New York, 10th December 2007
The oceans and the seas are becoming more and more vital frontiers of our efforts for sustained economic growth and sustainable development. Since the historic entry into force of the United Nations Convention on the Law of the Sea in 1994, the United Nations Member States, most of whom are States Parties to the Convention, have made tireless efforts to enhance the management of the exploration and exploitation of the oceans and seas in the interests of mankind. My delegation, therefore, welcomes the opportunity to participate in this debate and attributes high significance to the topic under discussion.
My delegation takes note of the Report of the Secretary-General on the Oceans and the law of the sea, which had served as a good basis for the discussions at the 17th Meeting of UNCLOS States Parties and the 8th Meeting of the Open-Ended Informal Consultative Process on Oceans and the Law of the Sea in June this year. The comprehensive contents of the Report as well as the views expressed by the States at the two mentioned meetings show that there exist still many issues which deserve our serious attention and require further international cooperation for sustainable solutions.
The UNCLOS has, in effect, provided a comprehensive and sound international legal order for the oceans and seas, thus contributing to the strengthening of peace, security, cooperation and friendly relations among nations, in conformity with the principle of justice and equal rights. This Constitution of the Oceans is well known as a balanced package, in which competing interests had to be reconciled. It is in our common interest to try to preserve the integrity of the Convention.
The Government of Viet Nam attaches great importance and significance to the Convention and is always committed to respecting, in good faith and through concrete actions, its provisions. In applying the provisions of the Convention, we believe that not a single State Party can avoid differences or disputes with other States. That is why for us, exchanges of views for better mutual understanding and promoting cooperative projects in keeping with the provisions of the Convention have been considered preferable. In this spirit of cooperation and respect for the rule of law, Viet Nam has joined China and the ASEAN countries in implementing the Declaration of Conduct of the Parties in the South China Sea. The Vietnamese Government strongly believes that the successful realization of the DOC, particularly through the joint projects for marine scientific research and rescue of people and vessels in distress at sea that have been discussed among the DOC parties, will provide a more conducive environment for peace, stability and economic development in the region.

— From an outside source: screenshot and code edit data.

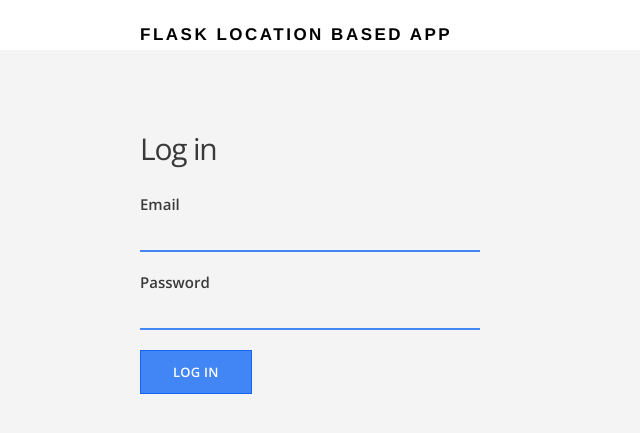
After one commit to Barnez299/flasklocationapp, a Flask app: page /login in a window 1280 px wide. The commit adds this page. Shown: the top 433 px of the page, without its empty margins (0-640 px from the left). Run offline with Flask 2, Linux system fonts and the light colour scheme; some libraries are stand-ins or nearby versions.

Commit message:
login and logout routes working

```diff
--- a/app.py
+++ b/app.py
@@ -1,7 +1,7 @@
 from flask import  Flask, render_template, url_for, request, sessions, session, redirect
 from flask_sqlalchemy import SQLAlchemy
 from werkzeug.security import generate_password_hash, check_password_hash
-from forms import SignupForm
+from forms import SignupForm, LoginForm
 import psycopg2
 
 
@@ -83,9 +83,41 @@ def signup():
     elif request.method == 'GET':
         return render_template('signup.html', form=form)
 
+@app.route("/login", methods=["GET", "POST"])
+def login():
+    form = LoginForm()
+
+    if request.method == 'POST':
+        if form.validate == False:
+            return render_template('login.html', form=form)
+        else:
+            email = form.email.data
+            password = form.password.data
+
+            user = User.query.filter_by(email=email).first()
+            if user is not None and user.check_password(password):
+                session[email] = form.email.data
+                return redirect (url_for('home'))
+            else:
+                return redirect(url_for('login'))
+    elif request.method == 'GET':
+        return render_template('login.html', form=form)
+
+
+
+
+@app.route('/logout')
+def logout():
+    session.pop('email', None)
+    return redirect(url_for('index'))
+
 @app.route('/home')
 def home():
+    if 'email' not in session:
+        return redirect(url_for('login'))
+
     return render_template('home.html')
+
 
 
 if __name__=='__main__':
--- a/forms.py
+++ b/forms.py
@@ -1,4 +1,4 @@
-from flask_wtf import FlaskForm
+from flask_wtf import FlaskForm, Form
 from wtforms import StringField, PasswordField, SubmitField
 from wtforms.validators import  DataRequired, Email
 
@@ -10,3 +10,9 @@ class SignupForm(FlaskForm):
     email = StringField('Email', validators=[DataRequired("please enter a valid email address"), Email("please enter valid email format")])
     password = PasswordField('Password', validators=[DataRequired("Passwords must be 6 chars")])
     submit = SubmitField('Sign Up')
+
+
+class LoginForm(FlaskForm):
+    email = StringField('Email', validators=[DataRequired("Please enter your email address."), Email("Please enter your email address.")])
+    password = PasswordField('Password', validators=[DataRequired("Please enter a password.")])
+    submit = SubmitField("Log in")
--- a/templates/home.html
+++ b/templates/home.html
@@ -3,6 +3,7 @@
 <main class="container signup-section">
     <div class="section-content">
         <h2>Welcome Home</h2>
+        <p>you have logged in</p>
     </div>
 </main>
 
--- /dev/null
+++ b/templates/login.html
@@ -0,0 +1,22 @@
+{% extends "layout.html" %} {% block content %}
+<main class="container signup-section">
+    <div class="section-content">
+        <h2>Log in</h2>
+
+        <form method="POST" action="/login">
+            {{ form.hidden_tag() }}
+
+            <div class="form-group">
+                {{ form.email.label }} {{ form.email }}
+            </div>
+
+            <div class="form-group">
+                {{ form.password.label }} {{ form.password }}
+            </div>
+
+            {{ form.submit(class="btn-primary") }}
+
+        </form>
+    </div>
+</main>
+{% endblock %}
--- a/templates/signup.html
+++ b/templates/signup.html
@@ -30,9 +30,9 @@
                 {% endfor %} {% endif %} {{ form.password }}
             </div>
 
-            <div class="form-group">
-                {{ form.submit(class = "btn-primary") }}
-            </div>
+
+            {{ form.submit(class = "btn-primary") }}
+
 
         </form>
     </div>
```
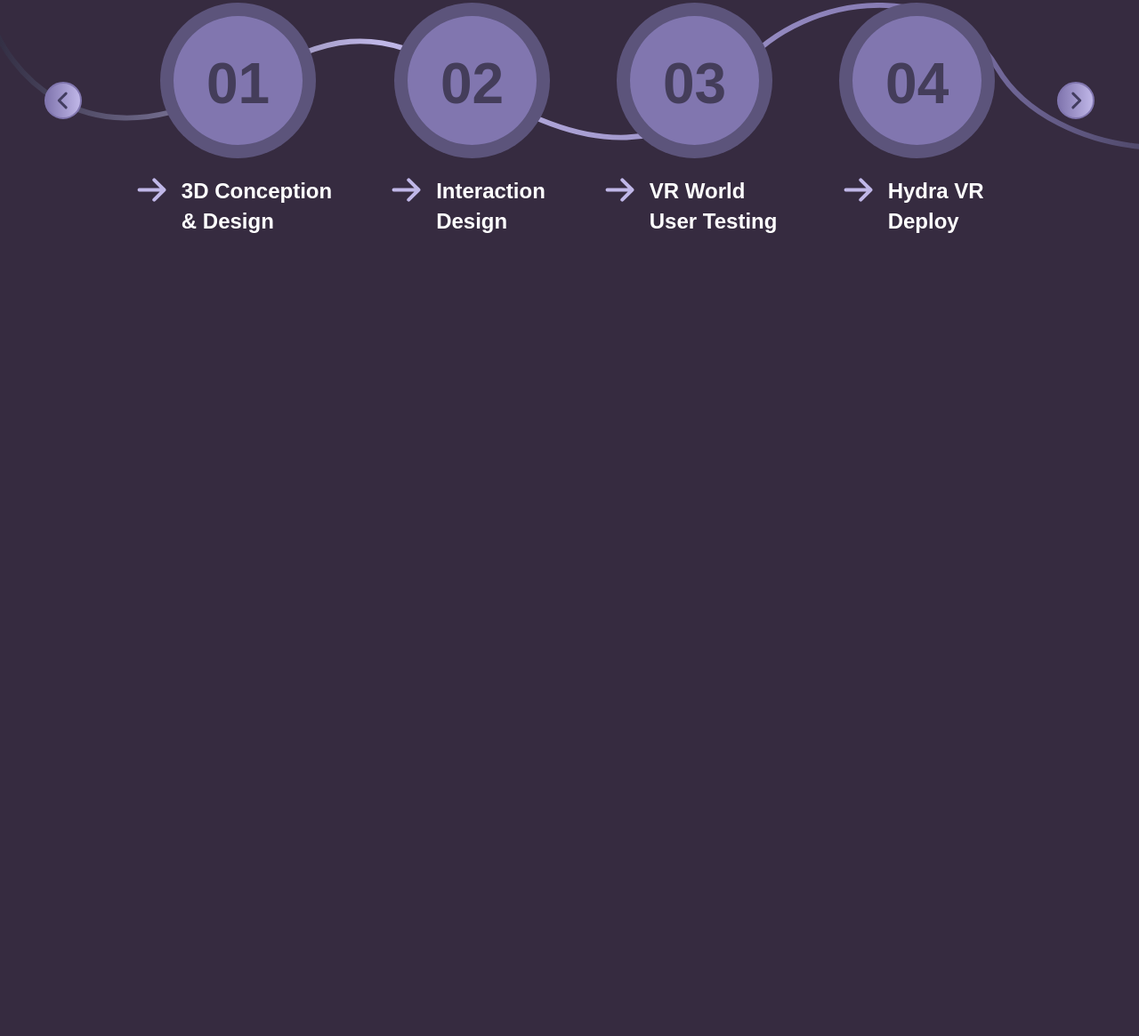
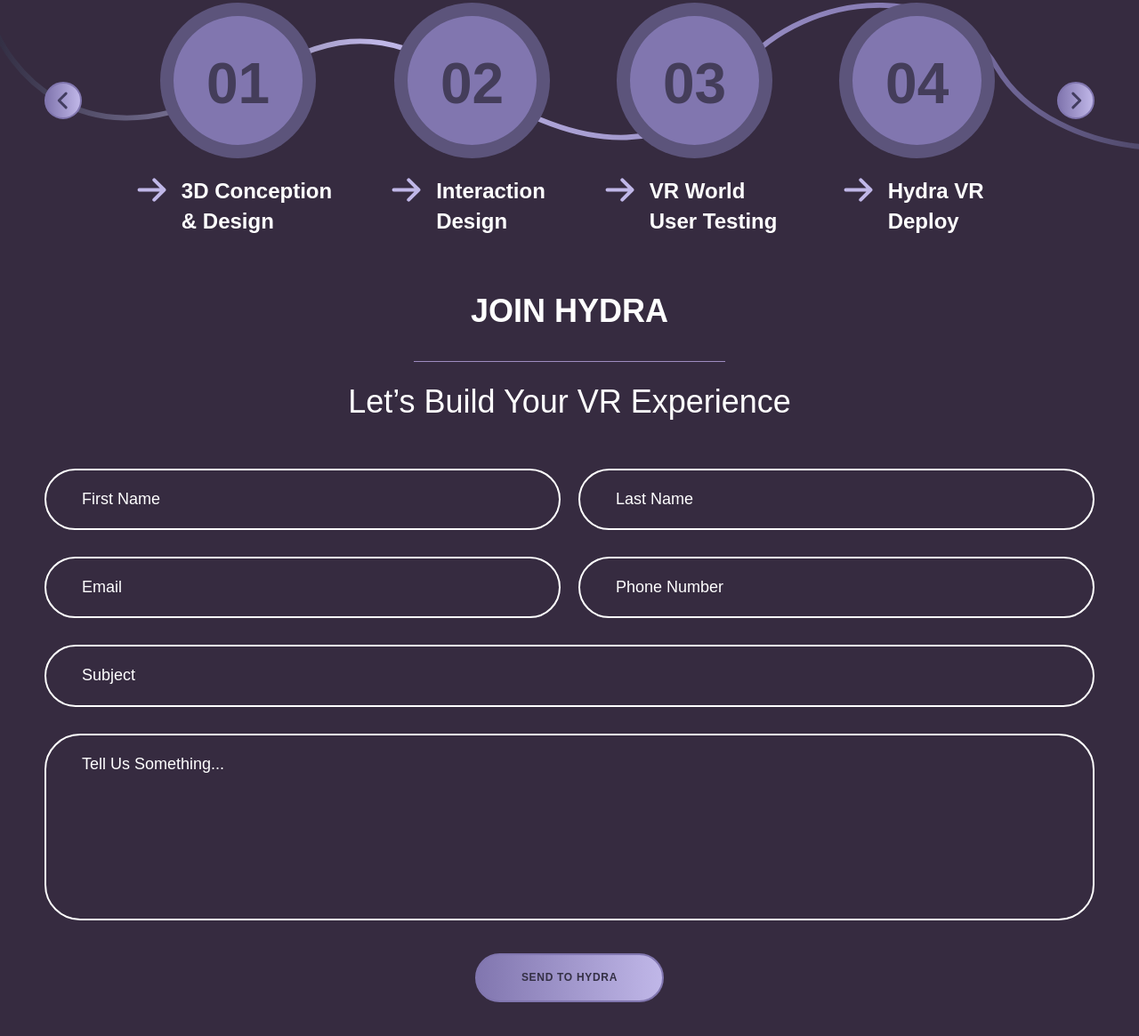
Before and after one commit to huhhell/hydraLanding, a website built with Vite: page index.html in a window 1280 px wide. Shown: the part 3349-4514 px from the top of the page at 89% size. Before the commit the page ends 3664 px from the top, so only its background shows below. Built offline with nearby package versions, Linux system fonts and the light colour scheme; files whose address does not match are found by name.

Commit message:
join block

```diff
--- a/index.html
+++ b/index.html
@@ -258,6 +258,25 @@
             <img src="./src/img/main/btn-next.svg" alt="next" class="steps__next-img">
         </button>
     </section>
+    <section class="join">
+        <h3 class="join__title">JOIN HYDRA</h3>
+        <h5 class="join__subtitle">Let’s Build Your VR Experience</h5>
+        <form action="#" class="join__form">
+            <label for="form-name"></label>
+            <input type="text" class="join__form-input" id="form-name" placeholder="First Name">
+            <label for="form-lastname"></label>
+            <input type="text" class="join__form-input" id="form-lastname" placeholder="Last Name">
+            <label for="form-email"></label>
+            <input type="email" class="join__form-input" id="form-email" placeholder="Email">
+            <label for="form-phone"></label>
+            <input type="number" class="join__form-input" id="form-phone" placeholder="Phone Number">
+            <label for="form-subject"></label>
+            <input type="text" class="join__form-input" id="form-subject" placeholder="Subject">
+            <label for="form-text"></label>
+            <textarea class="join__form-input" id="form-text" placeholder="Tell Us Something..."></textarea>
+            <input type="submit" class="join__form-submit btn-purple" id="form-submit" value="SEND TO HYDRA">
+        </form>
+    </section>
 </div>
 
 <script src="src/scripts/carousel.js"></script>
--- a/src/styles/main.scss
+++ b/src/styles/main.scss
@@ -7,6 +7,10 @@
   font-size: 12px;
   line-height: 140%;
   color: #ffffff;
+}
+
+label {
+  display: none;
 }
 
 body {
@@ -813,6 +817,7 @@ body {
   align-items: center;
   justify-content: space-between;
   gap: 20px;
+  margin-bottom: 60px;
 
   @media (max-width: 800px) {
     justify-content: center;
@@ -858,6 +863,7 @@ body {
       font-size: 50px;
     }
   }
+
   &__text {
     display: flex;
     align-items: start;
@@ -910,3 +916,89 @@ body {
     transform: translateY(-50%);
   }
 }
+
+.join {
+
+  &__title {
+    display: block;
+    width: 350px;
+    padding-bottom: 30px;
+    margin: 0 auto 20px auto;
+    text-align: center;
+    font-size: 36px;
+    font-weight: 700;
+    border-bottom: 1px solid #9E8CC1;
+  }
+
+  &__subtitle {
+    font-size: 36px;
+    font-weight: 300;
+    text-align: center;
+    margin-bottom: 50px;
+  }
+
+  &__form {
+    display: grid;
+    align-items: center;
+    justify-items: center;
+    grid-template: repeat(3, 1fr) 210px 1fr / 1fr 1fr;
+    grid-template-areas: 'name lastname' 'email phone' 'subject subject' 'text text' 'submit submit';
+    column-gap: 20px;
+    row-gap: 30px;
+
+    @media (max-width: 900px) {
+      grid-template: repeat(5, 1fr) 210px 1fr / 1fr;
+      grid-template-areas: 'name' 'lastname' 'email' 'phone' 'subject' 'text' 'submit';
+      gap: 20px;
+    }
+
+    #form-name {
+      grid-area: name;
+    }
+
+    #form-lastname {
+      grid-area: lastname;
+    }
+
+    #form-email {
+      grid-area: email;
+    }
+
+    #form-phone {
+      grid-area: phone;
+    }
+
+    #form-subject {
+      grid-area: subject;
+    }
+
+    #form-submit {
+      grid-area: submit;
+    }
+
+    #form-text {
+      grid-area: text;
+      resize: none;
+      width: 100%;
+      height: 210px;
+    }
+
+    &-input {
+      width: 100%;
+      padding: 20px 40px;
+      border: 2px solid #fff;
+      background: transparent;
+      border-radius: 40px;
+      font-size: 18px;
+
+      &::placeholder {
+        color: #ffffff;
+      }
+    }
+
+    &-submit {
+      padding: 17px 50px;
+    }
+  }
+
+}
```
Also changed, not shown: src/styles/main.css, 1 other file.
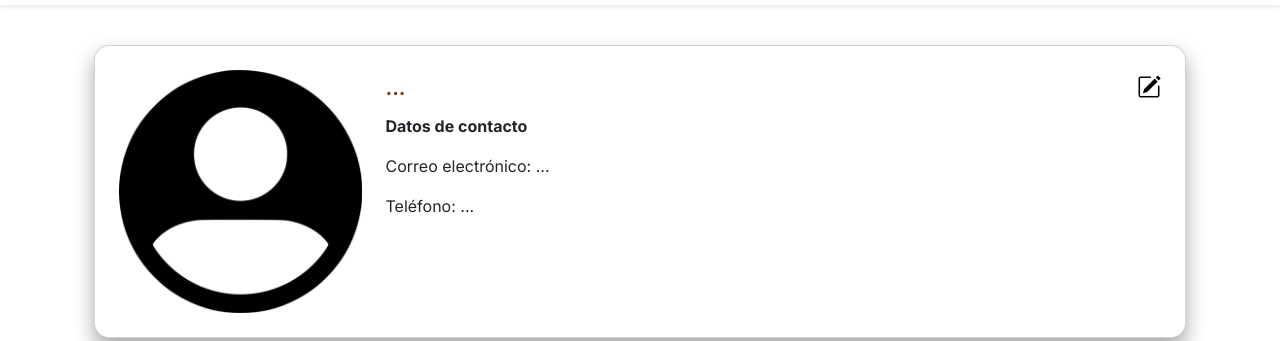
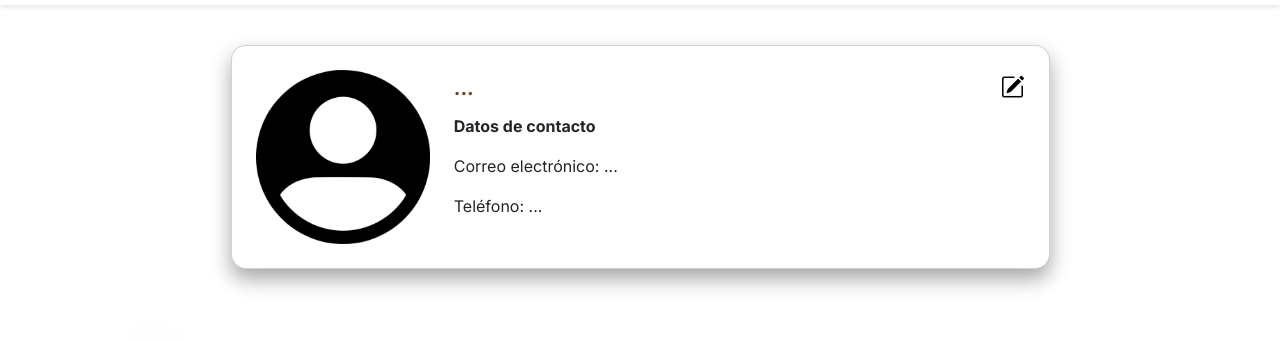
Before and after one commit to Txaverria/JOBHUNT, a plain HTML site: page public/adminPerfil.html in a window 1280 px wide. Shown: the part 75-416 px from the top of the page. Drawn offline with nearby package versions, Linux system fonts and the light colour scheme; some packages are replaced by stand-ins of ours; a script that the page names is missing.

Commit message:
Change appearence of admin profile

```diff
--- a/public/adminPerfil.html
+++ b/public/adminPerfil.html
@@ -45,11 +45,11 @@
     <body class="container admin2-section">
       <div class="container d-flex flex-wrap gap-5 justify-content-center mb-5">
         <!-- Primera Caja Perfil del Empleador-->
-        <div class="card w-100 p-4" style="max-width: 943; max-height: 338">
+        <div class="card w-75 p-4" style="max-width: 943; max-height: 338">
           <div class="row">
             <!-- Sección izquierda: Foto -->
             <div class="col-md-3 d-flex align-items-center">
-              <img src="imagenes/users/admin.png" alt="Foto admnistrador" class="img-fluid" />
+              <img src="imagenes/users/admin.png" alt="Foto admnistrador" class="img-fluid" style="max-height: 200px;"/>
             </div>
             <!-- Sección derecha: Contenidos -->
             <div class="col-md-9">
```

We share the assessment of many coastal states that enhancing maritime safety and security is vital for the development of international navigation and communication. We have, therefore, joined countries in our region to elaborate and bring into force the Regional Cooperation Agreement on Combating Piracy and Armed Robbery against Ships in Asia (ReCAAP). In implementation of this Agreement, Viet Nam is undertaking information sharing through the Information Sharing Centre in Singapore and developing other forms of cooperation with its members.
My Delegation has followed closely the negotiations of this Session’s draft resolutions on the Law of the Sea and Sustainable Fisheries. We are pleased to note that, in spite of numerous diverging views and concerns, which have made the negotiations very difficult and time consuming, we have managed to finalize the texts of the draft resolutions before us. My Delegation supports the adoption by the General Assembly of these resolutions.
I thank you, Mr. President.